Winning The Battle of The Grains by Jay Kaeppel
Is there a way to exploit the seasonal tendencies of these two markets?
NO this contest is not going to involve any kind of a taste test. Nor will this competition offer the wit and humor of Mad magazine’s “Spy vs. Spy” serial cartoon. Still, to traders looking for a tempting trading idea to snack on, the interplay between corn and wheat can be, well, quite tasty. As everyone knows, corn and wheat are both essential grains that are planted, grown, and harvested and then used to create myriad food products. While corn can be eaten whole or milled, wheat typically is milled in order to make it useful for creating other food products.
But there is another key difference between these two grains, and that is the time frame in which they are primarily grown. While both grains are grown in various locations around the globe, in the United States the bulk of the corn and wheat is grown in the Midwest. Given the vagaries of weather in that region, there is the potential for great uncertainty from year to year regarding the size of a given year’s crop for either or both of these grains.
But the real key to playing the game of corn versus wheat is in understanding the difference between the planting cycles of these two grains and the psychology of supply concerns.
A TIME TO REAP, A TIME TO SOW
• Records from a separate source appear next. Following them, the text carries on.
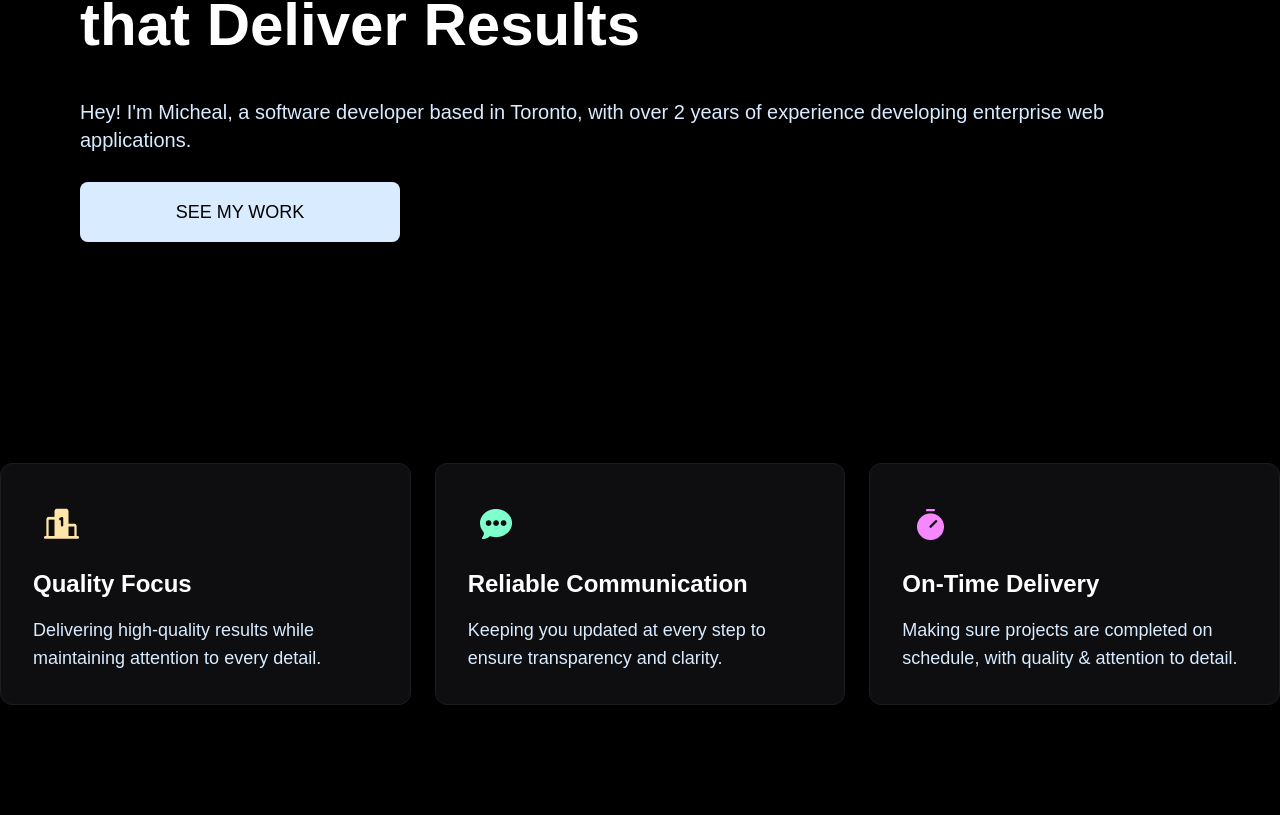
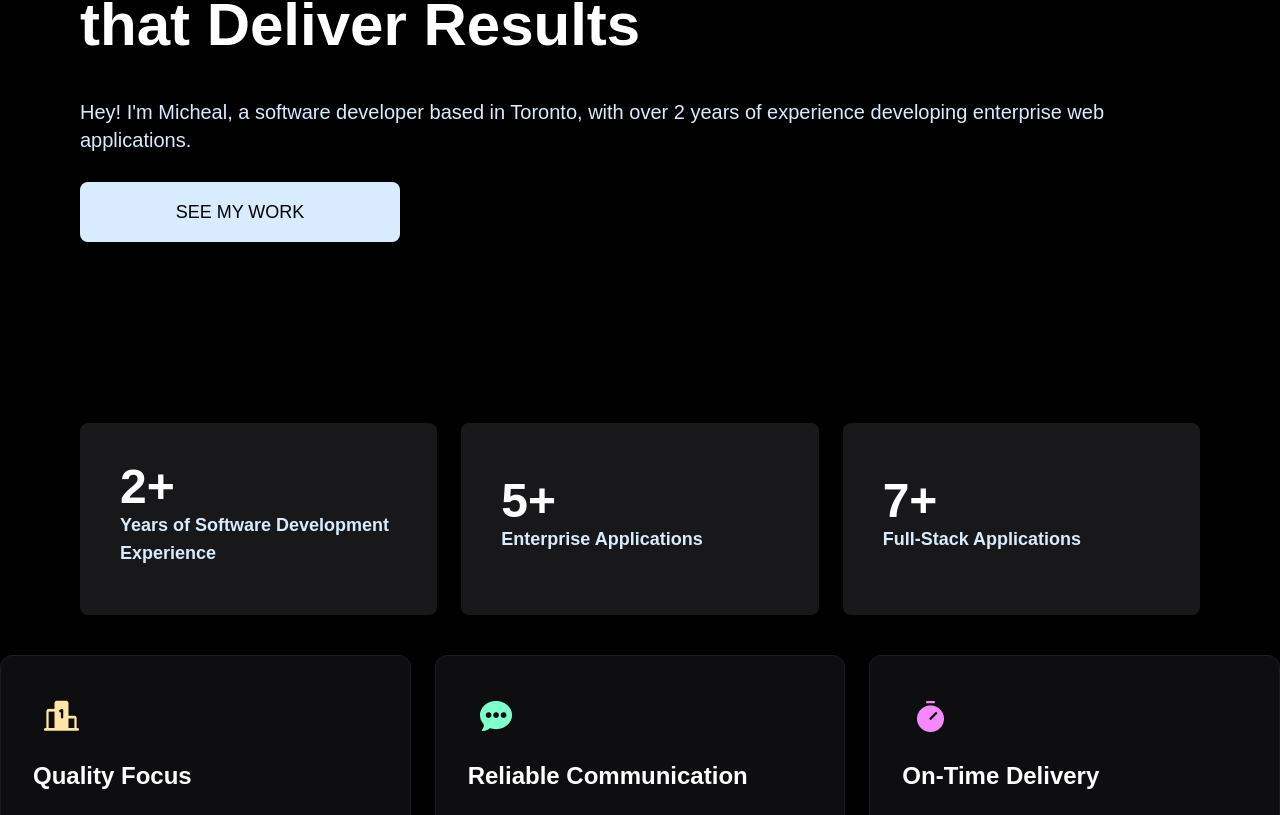
Before and after one commit to m-lynch91/mjl_portfolio, a React (Vite) app: page / in a window 1280 px wide. Shown: the part 457-1272 px from the top of the page. Built offline with nearby package versions, Linux system fonts and the light colour scheme; a web font is replaced by a local one.

Commit message:
fixed bug of not navigating to counter

```diff
--- a/src/sections/hero.tsx
+++ b/src/sections/hero.tsx
@@ -62,7 +62,7 @@ const Hero = () => {
 
             <Button
               className="md:w-80 md:h-16 w-60 h-12"
-              id="button"
+              id="counter"
               text="See my work"
             />
           </div>
@@ -71,7 +71,7 @@ const Hero = () => {
         {/* RIGHT SIDE: */}
       </div>
 
-      {/* <AnimmatedCounter /> */}
+      <AnimmatedCounter />
     </section>
   );
 };
```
The greatest period of doubt for a given grain is during that time when no seeds are in the ground. At that point, no conclusions can be drawn about the size of the next impending crop. As a result, that is when a given grain is most likely — although by no means certain — to rise in price. Likewise, once the growing season is reaching its end, the outcome of the impending harvest is pretty well known, for better or for worse, and prices will tend to lose any “fear” premium that might have been built in earlier in the growing cycle.
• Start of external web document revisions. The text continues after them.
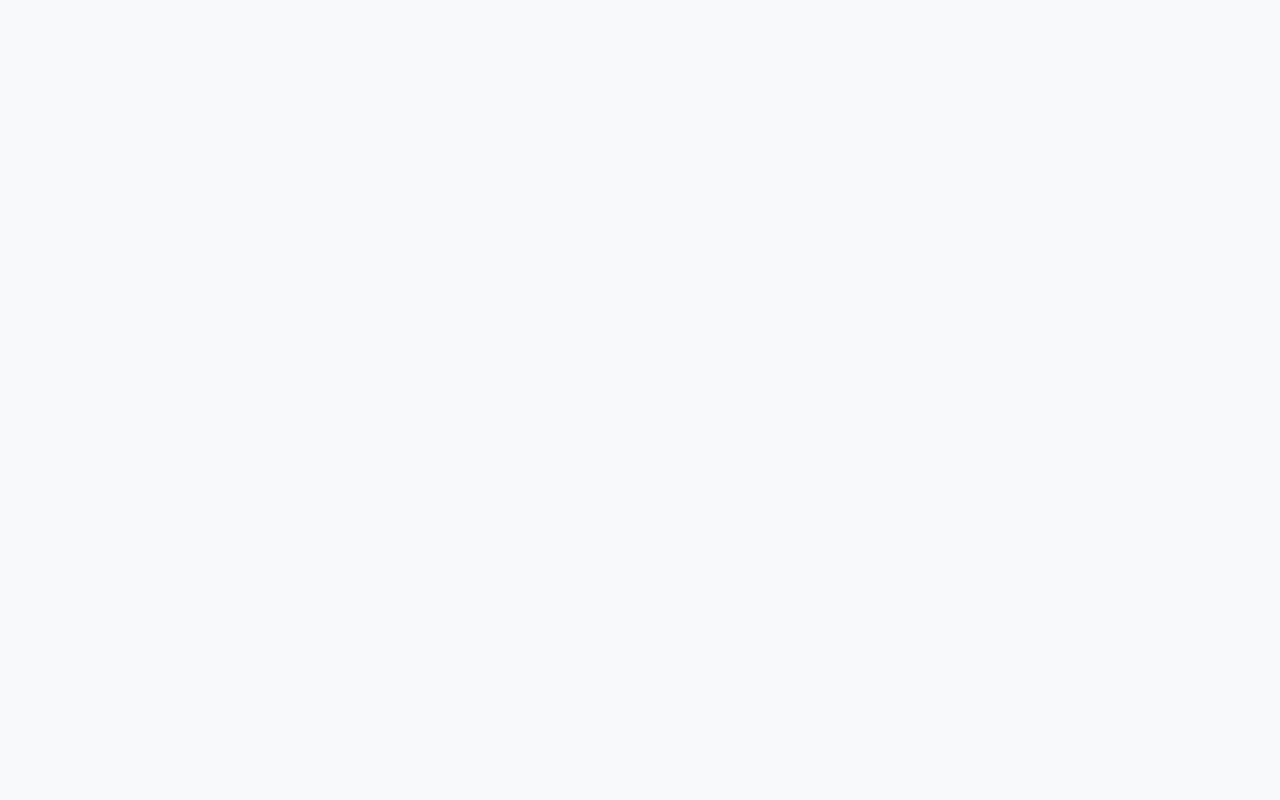
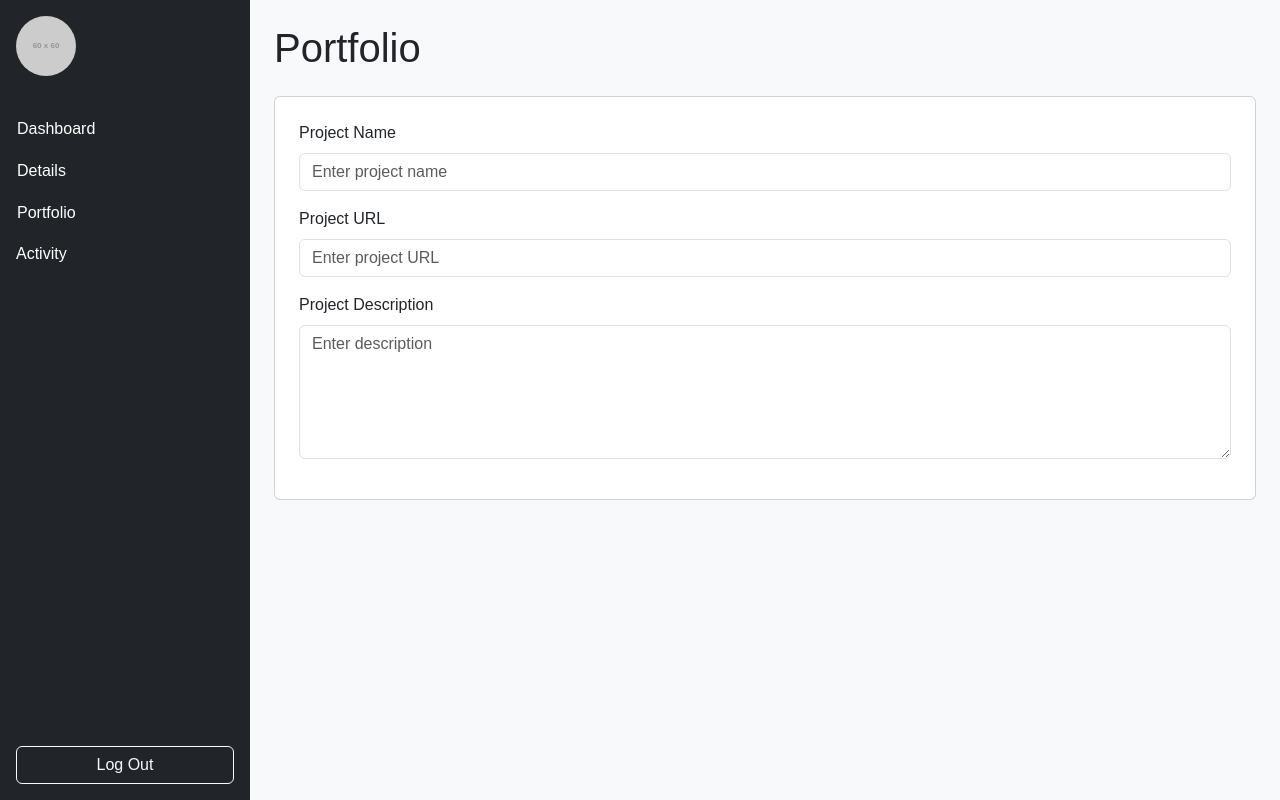
Before and after one commit to Sondrdr2022/portfolio-builder-website-cw, a React (Vite) app: page /freelancer-dashboard/1/portfolio in a window 1280 px wide. Before the commit this address had no page. Built offline with nearby package versions, Linux system fonts and the light colour scheme.

Commit message:
Portfolio page finsihed

```diff
--- a/package.json
+++ b/package.json
@@ -11,6 +11,8 @@
   },
   "dependencies": {
     "bootstrap": "^5.3.3",
+    "framer-motion": "^12.5.0",
+    "lucide-react": "^0.483.0",
     "react": "^19.0.0",
     "react-dom": "^19.0.0",
     "react-icons": "^5.5.0",
--- a/src/App.jsx
+++ b/src/App.jsx
@@ -5,12 +5,16 @@ import { SignupFreelancer } from "./pages/SignupFreelancer";
 import Dashboard from "./pages/Dashboard";
 import Home from "./pages/Home";
 import FreelancerDashboard from "./pages/FreelancerDashboard";
+import UserDetails from "./pages/UserDetails";
+import PortfolioPage from "./pages/PortfolioPage";
 
 export default function App() {
   return (
     <Router>
       <Routes>
         <Route path="/freelancer-dashboard/:id" element={<FreelancerDashboard />} />
+        <Route path="/freelancer-dashboard/:id/details" element={<UserDetails />} />
+        <Route path='/freelancer-dashboard/:id/portfolio' element={<PortfolioPage />} />
         <Route path="/login" element={<AuthPage />} />
         <Route path="/signup-client" element={<SignupClient />} />
         <Route path="/signup-freelancer" element={<SignupFreelancer />} />
--- a/src/components/Sidebar.jsx
+++ b/src/components/Sidebar.jsx
@@ -1,16 +1,105 @@
+import { useState } from "react";
 import { useNavigate } from "react-router-dom";
 import { supabase } from "../supabaseClient";
+import { motion } from "framer-motion";
+import { Menu, X } from "lucide-react"; // Hamburger and close icons
 
 export default function Sidebar({ userData }) {
   const navigate = useNavigate();
+  const [isOpen, setIsOpen] = useState(false);
 
   const handleLogout = async () => {
     await supabase.auth.signOut();
     navigate("/");
   };
 
+  const goToDashboard = () => {
+    if (userData?.id) {
+      navigate(`/freelancer-dashboard/${userData.id}`);
+    }
+  };
+
+  const goToEditPage = () => {
+    if (userData?.id) {
+      navigate(`/freelancer-dashboard/${userData.id}/details`);
+    }
+  };
+
+  const goToPortfolio = () => {
+    if (userData?.id) {
+      navigate(`/freelancer-dashboard/${userData.id}/portfolio`);
+    }
+  };
+
+
+
   return (
-    <div className="bg-dark text-white p-3 d-flex flex-column align-items-start" style={{ width: "250px", minHeight: "100vh" }}>
+    <>
+      {/* Hamburger button for mobile */}
+      <button
+        className="d-md-none position-fixed top-3 start-3 btn btn-dark rounded-circle p-2"
+        style={{ zIndex: 9999 }}
+        onClick={() => setIsOpen(true)}
+      >
+        <Menu size={24} />
+      </button>
+
+
+      {/* Sidebar for larger screens */}
+      <div
+        className="bg-dark text-white p-3 d-none d-md-flex flex-column align-items-start"
+        style={{ width: "250px", minHeight: "100vh" }}
+      >
+        <SidebarContent
+          userData={userData}
+          goToDashboard={goToDashboard}
+          goToEditPage={goToEditPage}
+          goToPortfolio={goToPortfolio}
+          handleLogout={handleLogout}
+        />
+      </div>
+
+      {/* Animated sidebar for mobile */}
+      {isOpen && (
+        <motion.div
+          initial={{ x: -300 }}
+          animate={{ x: 0 }}
+          exit={{ x: -300 }}
+          transition={{ duration: 0.3 }}
+          className="bg-dark text-white p-3 d-flex flex-column align-items-start position-fixed top-0 start-0"
+          style={{ width: "250px", height: "100vh", zIndex: 9999 }}
+        >
+          <button
+            className="btn btn-light mb-3 align-self-end"
+            onClick={() => setIsOpen(false)}
+          >
+            <X />
+          </button>
+          <SidebarContent
+            userData={userData}
+            goToDashboard={() => {
+              goToDashboard();
+              setIsOpen(false);
+            }}
+            goToEditPage={() => {
+              goToEditPage();
+              setIsOpen(false);
+            }}
+            goToPortfolio={() => {
+              goToPortfolio();
+              setIsOpen(false); // For mobile sidebar close on click
+            }}
+            handleLogout={handleLogout}
+          />
+        </motion.div>
+      )}
+    </>
+  );
+}
+
+function SidebarContent({ userData, goToDashboard, goToEditPage, goToPortfolio, handleLogout }) {
+  return (
+    <>
       <div className="d-flex align-items-center mb-4 w-100">
         <img
           src={userData?.image || "https://via.placeholder.com/60"}
@@ -20,17 +109,49 @@ export default function Sidebar({ userData }) {
           height="60"
         />
         <div>
-          <h5 className="fw-bold mb-0">{userData?.first_name} {userData?.last_name}</h5>
+          <h5 className="fw-bold mb-0">
+            {userData?.first_name} {userData?.last_name}
+          </h5>
           <small className="text-muted">{userData?.job}</small>
         </div>
       </div>
       <ul className="list-unstyled w-100">
-        <li className="my-3"><a href="#" className="text-white text-decoration-none">Dashboard</a></li>
-        <li className="my-3"><a href="#" className="text-white text-decoration-none">Edit</a></li>
-        <li className="my-3"><a href="#" className="text-white text-decoration-none">Portfolio</a></li>
-        <li className="my-3"><a href="#" className="text-white text-decoration-none">Activity</a></li>
+        <li className="my-3">
+          <button
+            onClick={goToDashboard}
+            className="btn btn-link text-white p-0 text-decoration-none"
+          >
+            Dashboard
+          </button>
+        </li>
+        <li className="my-3">
+          <button
+            onClick={goToEditPage}
+            className="btn btn-link text-white p-0 text-decoration-none"
+          >
+            Details
+          </button>
+        </li>
+        <li className="my-3">
+        <button
+          onClick={goToPortfolio}
+          className="btn btn-link text-white p-0 text-decoration-none"
+        >
+          Portfolio
+        </button>
+        </li>
+        <li className="my-3">
+          <a href="#" className="text-white text-decoration-none">
+            Activity
+          </a>
+        </li>
       </ul>
-      <button className="btn btn-outline-light mt-auto w-100" onClick={handleLogout}>Log Out</button>
-    </div>
+      <button
+        className="btn btn-outline-light mt-auto w-100"
+        onClick={handleLogout}
+      >
+        Log Out
+      </button>
+    </>
   );
 }
--- /dev/null
+++ b/src/pages/PortfolioPage.jsx
@@ -0,0 +1,29 @@
+import React from "react";
+import Sidebar from "../components/Sidebar";
+
+const PortfolioPage = () => {
+  return (
+    <div className="d-flex">
+      <Sidebar />
+      <main className="flex-grow-1 p-4">
+        <h1 className="mb-4">Portfolio</h1>
+        <div className="card p-4">
+          <div className="mb-3">
+            <label htmlFor="projectName" className="form-label">Project Name</label>
+            <input type="text" className="form-control" id="projectName" placeholder="Enter project name" />
+          </div>
+          <div className="mb-3">
+            <label htmlFor="projectURL" className="form-label">Project URL</label>
+            <input type="url" className="form-control" id="projectURL" placeholder="Enter project URL" />
+          </div>
+          <div className="mb-3">
+            <label htmlFor="projectDescription" className="form-label">Project Description</label>
+            <textarea className="form-control" id="projectDescription" rows="5" placeholder="Enter description"></textarea>
+          </div>
+        </div>
+      </main>
+    </div>
+  );
+};
+
+export default PortfolioPage;
--- /dev/null
+++ b/src/pages/UserDetails.jsx
@@ -0,0 +1,146 @@
+import { useState, useEffect } from 'react';
+import { useParams } from 'react-router-dom';
+import { supabase } from '../supabaseClient';
+import Sidebar from '../components/Sidebar';
+import { Eye, EyeOff } from 'lucide-react'; // For password viewer icon
+
+export default function UserDetails() {
+  const [userData, setUserData] = useState({
+    first_name: '',
+    last_name: '',
+    email: '',
+    password: '',
+    role: '',
+    country: '',
+    description: '',
+    image: '',
+    job: ''
+  });
+
+  const [showPassword, setShowPassword] = useState(false); // 👈 Password toggle state
+  const { id } = useParams();
+
+  useEffect(() => {
+    const fetchUserData = async () => {
+      const { data, error } = await supabase
+        .from('users')
+        .select('*')
+        .eq('id', id)
+        .single();
+      if (data) {
+        console.log("Fetched data:", data);
+        setUserData(data);
+      } else {
+        console.error("Fetch error:", error);
+      }
+    };
+    fetchUserData();
+  }, [id]);
+
+  const handleChange = (e) => {
+    const { name, value } = e.target;
+    setUserData(prevState => ({ ...prevState, [name]: value }));
+  };
+
+  const handleSubmit = async (e) => {
+    e.preventDefault();
+
+    const updates = {
+      description: userData.description,
+    };
+
+    const { data, error } = await supabase
+      .from('users')
+      .update(updates)
+      .eq('id', id)
+      .select();
+
+    if (error) {
+      console.error("Update failed:", error);
+      alert('Failed to save description');
+    } else {
+      console.log("Description updated:", data);
+      alert('Description updated successfully!');
+    }
+  };
+
+
+  return (
+    <div className="d-flex">
+      {userData.id ? (
+        <Sidebar userData={userData} />
+      ) : (
+        <div>Loading sidebar...</div>
+      )}
+
+      <div className="p-4 w-100 bg-light">
+        <h3 className="mb-4">User Details</h3>
+        <form onSubmit={handleSubmit}>
+          <div className="row mb-3">
+            <div className="col">
+              <label>Firstname</label>
+              <input type="text" className="form-control" name="first_name" value={userData.first_name} onChange={handleChange} disabled />
+            </div>
+            <div className="col">
+              <label>Lastname</label>
+              <input type="text" className="form-control" name="last_name" value={userData.last_name} onChange={handleChange} disabled />
+            </div>
+            <div className="col">
+              <label>Role</label>
+              <input type="text" className="form-control" name="role" value={userData.role} disabled />
+            </div>
+          </div>
+
+          <div className="row mb-3">
+            <div className="col">
+              <label>Email</label>
+              <input type="email" className="form-control" name="email" value={userData.email} onChange={handleChange} disabled />
+            </div>
+            <div className="col position-relative">
+            <label>Password</label>
+            <div className="position-relative">
+                <input
+                type={showPassword ? 'text' : 'password'}
+                className="form-control pe-5" // Add pe-5 for right-side padding
+                name="password"
+                value={userData.password}
+                onChange={handleChange}
+                disabled
+                />
+                <span
+                style={{
+                    position: 'absolute',
+                    top: '50%',
+                    right: '12px',
+                    transform: 'translateY(-50%)',
+                    cursor: 'pointer',
+                    color: '#6c757d',
+                }}
+                onClick={() => setShowPassword(!showPassword)}
+                >
+                {showPassword ? <EyeOff size={20} /> : <Eye size={20} />}
+                </span>
+            </div>
+            </div>
+            <div className="col">
+              <label>Country</label>
+              <input type="text" className="form-control" name="country" value={userData.country} onChange={handleChange} disabled />
+            </div>
+          </div>
+
+          <div className="mb-3">
+            <label>Description</label>
+            <textarea
+              className="form-control"
+              name="description"
+              rows="4"
+              value={userData.description}
+              onChange={handleChange}
+            ></textarea>
+          </div>
+          <button type="submit" className="btn btn-primary">Save Changes</button>
+        </form>
+      </div>
+    </div>
+  );
+}
```
Also changed, not shown: src/pages/FreelancerDashboard.jsx (+6 -4 lines), 1 other file (tests, documents, lock files or other folders).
As it turns out, corn and wheat have very different growing seasons, so in theory the price should rise and fall at different times. And as it turns out, this tends to be the reality.